The reason for the lightning pace was openly disclosed. In fact, this disclosure was the only substance in the 10 minutes or so each director spoke. The Government is engaged in a Competitive Evaluation Process (CEP) with three companies bidding for prime positions for each project. While that’s underway, there’s nothing to say to the Aussie industry reps present. Only one of the primes involved in each of the CEPs was present, but they weren’t invited to the podium.

We were told when the CEP processes are set to end, when government second pass approval was scheduled for each project (to the nearest year), and in which yards the ships were to be built—all of that was previously available information. The decisions that affected elections were naturally made well in advance, but the decisions that affect capability and industry still hang in the balance. The familiar top-level requirements for the frigates were repeated, without any hint of the sort of detailed discussion that was already in the public domain.

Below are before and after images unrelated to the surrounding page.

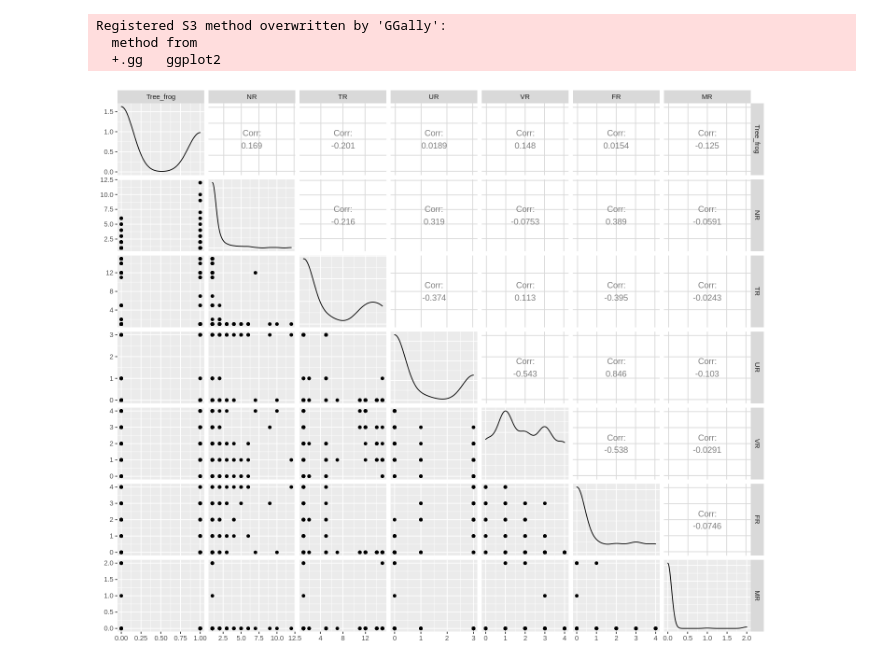
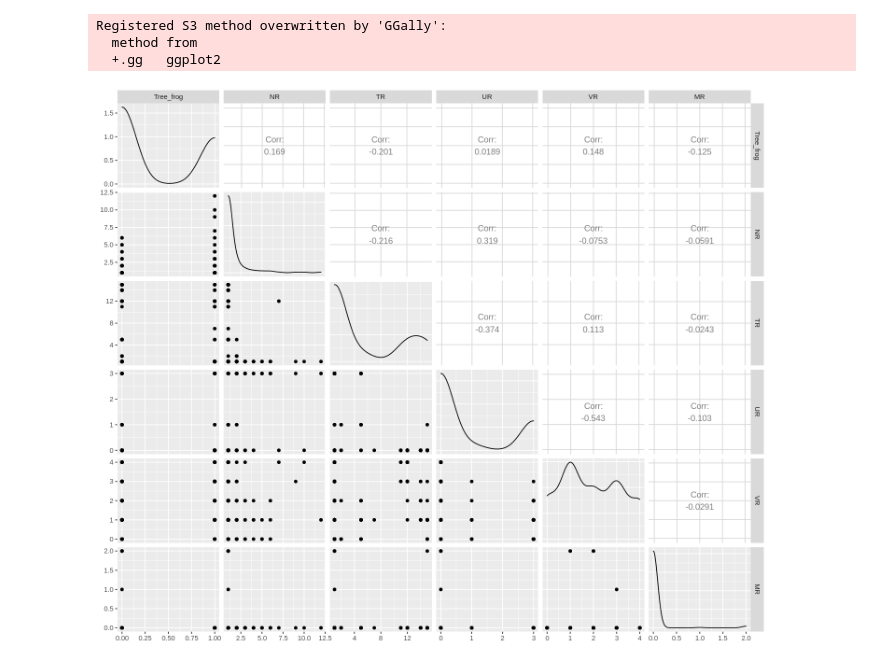
Before and after one commit to dvorster/dsci-100-group35-project, a Jupyter notebook: term-project.ipynb, the cells around one changed output. Drawn from its saved outputs; the diff is of its cells as text; code cells hidden in the pictures.

```diff
--- a/term-project.ipynb
+++ b/term-project.ipynb
@@ -108,12 +96,13 @@ A tibble: 6 × 7
 # %%
+#Plot correlations between variables
 library(GGally)
 options(repr.plot.width = 12, repr.plot.height = 10)
 plot_pairs <- amphibians %>%
-  select(Tree_frog, NR, TR, UR, VR, FR, MR) %>%
+  select(Tree_frog, NR, TR, UR, VR, MR) %>%
   ggpairs()
 plot_pairs
 # %% [output]
 Registered S3 method overwritten by 'GGally':
   method from
   +.gg   ggplot2
-[figure, old version]
+[figure, new version]
```
Also changed, not shown: parts of 45 cells of this notebook.
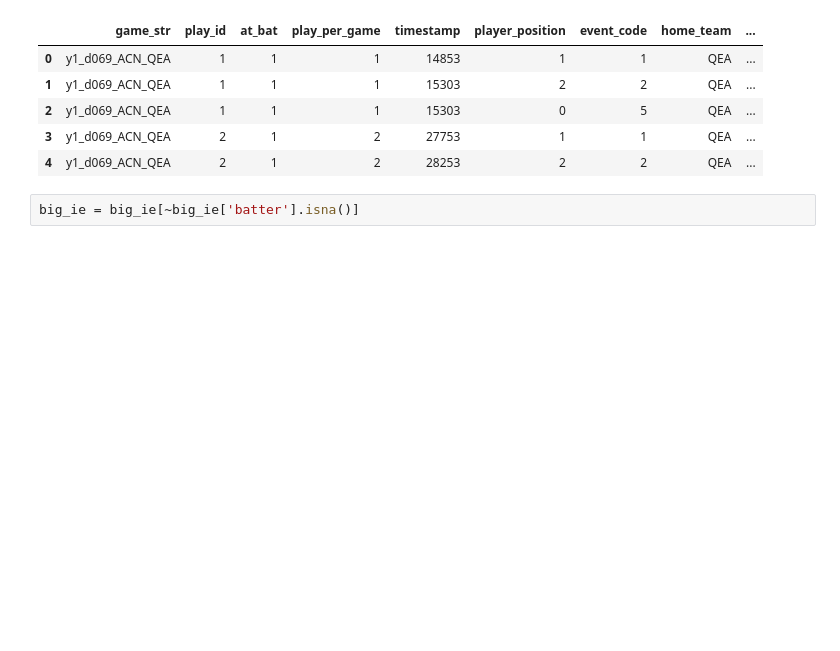
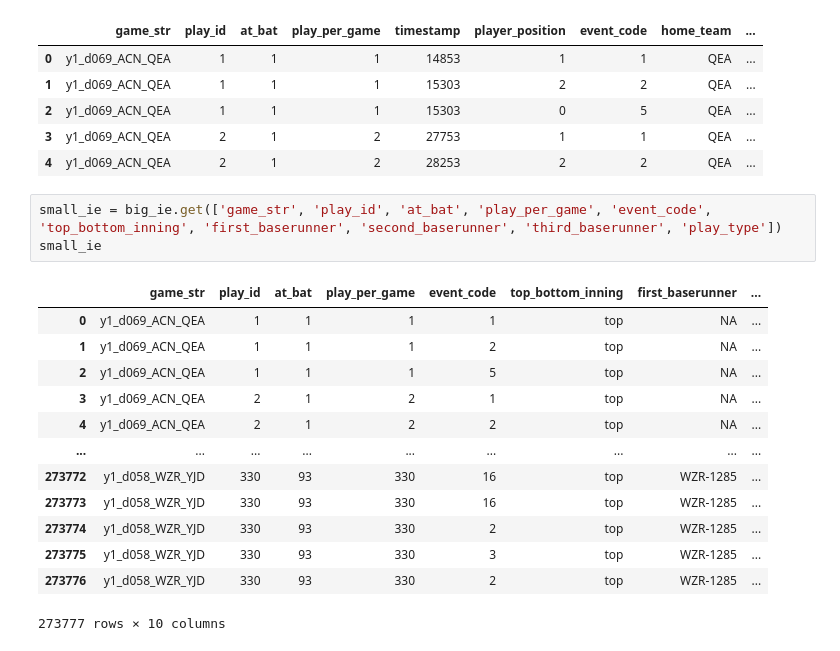
Before and after one commit to alexfrederick1/The-Man-in-the-Middle, a Jupyter notebook: add_outs.ipynb, the cells around one changed output. Saved outputs shown, nothing was run; the diff lists cells and outputs as text; blank space fills up the shorter version.

```diff
--- a/add_outs.ipynb
+++ b/add_outs.ipynb
@@ -87,5 +103,20 @@ big_ie.head()
 | 2 | y1_d069_ACN_QEA | 1 | 1 | 1 | 15303 | 0 | 5 | QEA | ... |
 | 3 | y1_d069_ACN_QEA | 2 | 1 | 2 | 27753 | 1 | 1 | QEA | ... |
 | 4 | y1_d069_ACN_QEA | 2 | 1 | 2 | 28253 | 2 | 2 | QEA | ... |
-# %%
-big_ie = big_ie[~big_ie['batter'].isna()]
+# %%
+small_ie = big_ie.get(['game_str', 'play_id', 'at_bat', 'play_per_game', 'event_code', 'top_bottom_inning', 'first_baserunner', 'second_baserunner', 'third_baserunner', 'play_type'])
+small_ie
+# %% [output]
+|  | game_str | play_id | at_bat | play_per_game | event_code | top_bottom_inning | first_baserunner | ... |
+| 0 | y1_d069_ACN_QEA | 1 | 1 | 1 | 1 | top | NA | ... |
+| 1 | y1_d069_ACN_QEA | 1 | 1 | 1 | 2 | top | NA | ... |
+| 2 | y1_d069_ACN_QEA | 1 | 1 | 1 | 5 | top | NA | ... |
+| 3 | y1_d069_ACN_QEA | 2 | 1 | 2 | 1 | top | NA | ... |
+| 4 | y1_d069_ACN_QEA | 2 | 1 | 2 | 2 | top | NA | ... |
+| ... | ... | ... | ... | ... | ... | ... | ... | ... |
+| 273772 | y1_d058_WZR_YJD | 330 | 93 | 330 | 16 | top | WZR-1285 | ... |
+| 273773 | y1_d058_WZR_YJD | 330 | 93 | 330 | 16 | top | WZR-1285 | ... |
+| 273774 | y1_d058_WZR_YJD | 330 | 93 | 330 | 2 | top | WZR-1285 | ... |
+| 273775 | y1_d058_WZR_YJD | 330 | 93 | 330 | 3 | top | WZR-1285 | ... |
+| 273776 | y1_d058_WZR_YJD | 330 | 93 | 330 | 2 | top | WZR-1285 | ... |
+273777 rows × 10 columns
```
Also changed, not shown: parts of 12 cells of this notebook.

How the ship-builders or system integrators would be chosen and contracted was still undetermined, pending ‘studies’ and the CEP outcome for the primes.

To stretch us out through until the (early) lunch, the next hour was filled with two excited presentations from the heads of two newly-minted organisations (variously centre, hub, fund, or portal) that are (finally) meant to connect and integrate ‘untapped’ innovative industry potential with government grants, contracts or supply chains. These guys get the gong for enthusiasm, and definitely clocked the highest rate-of-fire for management buzzwords. It’s all so much more ‘integrated’ and ‘strategic’ than ever before.

After lunch (wrapped-up by 12:30), we were treated to an external consultant who’d been hired to give a ‘doing business with defence’ presentation. He set a very different pace to the earlier government reps. Half an hour in, he’d just about finished with the ‘top-ten’ list of countries in the world ranked by defence expenditure, and was just about to move through ‘top-five’ lists of defence prime-contractors. Seriously? I can search Wikipedia in my own time.

Overall, it was a really disappointing day. Defence had used their new portals and hubs, along with a consultant as a fig-leaf to hide the fact that they couldn’t give a ‘briefing’, because they’d completely gagged themselves through the probity requirements of the CEP process. A better use of the time for all concerned might’ve been to exclude all government officials and invite the primes to pitch their ships and build programs to the industry representatives present.

The only clear capability ‘news’ we got was for SEA 1180. A question from the floor asked whether any flexible mission-modules might be required to expand the roles of the OPV. We learned that this concept was now officially and properly dead. The program director replied ‘Not in these twelve vessels’. He re-emphasised that the focus is on the constabulary role, and that only the absolute minimum modification from the Off-The-Shelf capability was being sought, essentially just to meet regulatory requirements.

But that’s almost all we learned. ‘Will the OPVs embark a helicopter?’ was another deserving but unanswerable question; ‘Sorry, can’t discuss capability’. The questioner was a Kiwi involved in a similar procurement for New Zealand who seemed eager to offer insights. ‘Have you thought about some dog-kennels? We’ve found using dogs extremely useful in interdicting drug shipments’. The program director gave a muted acknowledgment, and the audience chuckled a little at the cuteness of the unsolicited advice. Apparently our Kiwi mate hadn’t fully imbibed the strictures and seriousness of the CEP processes.

But the situation really wasn’t funny. We were sitting in a room with hundreds of industry representatives and a handful of defence officials. The defence officials couldn’t discuss anything about the vessels because of the CEP. Nor could those few industry people who are actually involved in design of the ships.

I didn’t notice any animal-enclosure experts on the guest list. That could be an unfortunate omission, since I suspect it might be about the ceiling of technical innovation which the government would actually risk procuring from Australian industry in these two major projects. It was a sad day for Australian industry and innovators.